§ **WORK ORDER**
Each line that contains the word "rounded" is to be copied from the records below.

>>>>>

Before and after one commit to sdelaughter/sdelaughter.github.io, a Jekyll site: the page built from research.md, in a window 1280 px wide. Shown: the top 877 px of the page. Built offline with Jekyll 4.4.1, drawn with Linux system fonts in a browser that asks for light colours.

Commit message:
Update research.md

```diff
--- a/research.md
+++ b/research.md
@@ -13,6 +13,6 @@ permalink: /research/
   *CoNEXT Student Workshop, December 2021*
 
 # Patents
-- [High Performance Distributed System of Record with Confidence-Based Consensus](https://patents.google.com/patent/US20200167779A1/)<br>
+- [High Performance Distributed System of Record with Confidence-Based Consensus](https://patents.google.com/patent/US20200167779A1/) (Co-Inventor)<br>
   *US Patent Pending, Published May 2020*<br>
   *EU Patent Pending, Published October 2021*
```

<<<<<
>>>>>

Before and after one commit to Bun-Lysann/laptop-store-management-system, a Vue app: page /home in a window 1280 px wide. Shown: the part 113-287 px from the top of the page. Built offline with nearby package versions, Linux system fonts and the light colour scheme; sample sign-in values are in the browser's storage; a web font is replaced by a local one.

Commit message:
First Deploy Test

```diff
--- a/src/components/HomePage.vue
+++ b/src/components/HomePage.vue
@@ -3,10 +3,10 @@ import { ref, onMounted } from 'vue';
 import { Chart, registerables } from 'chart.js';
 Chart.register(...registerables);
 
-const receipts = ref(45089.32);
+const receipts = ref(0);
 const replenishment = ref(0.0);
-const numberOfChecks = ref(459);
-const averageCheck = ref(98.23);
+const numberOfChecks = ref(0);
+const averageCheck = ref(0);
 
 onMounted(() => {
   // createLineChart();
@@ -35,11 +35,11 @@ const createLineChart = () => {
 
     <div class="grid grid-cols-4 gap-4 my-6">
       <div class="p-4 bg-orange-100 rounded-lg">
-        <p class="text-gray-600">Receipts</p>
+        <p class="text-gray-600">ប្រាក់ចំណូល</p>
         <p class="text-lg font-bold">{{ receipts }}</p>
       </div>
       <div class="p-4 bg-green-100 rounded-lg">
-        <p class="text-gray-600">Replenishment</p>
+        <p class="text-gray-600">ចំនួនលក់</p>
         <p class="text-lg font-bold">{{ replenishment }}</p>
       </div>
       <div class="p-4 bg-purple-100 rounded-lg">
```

<<<<<

§ **RESULT**
       <div class="p-4 bg-orange-100 rounded-lg">
       <div class="p-4 bg-green-100 rounded-lg">
       <div class="p-4 bg-purple-100 rounded-lg">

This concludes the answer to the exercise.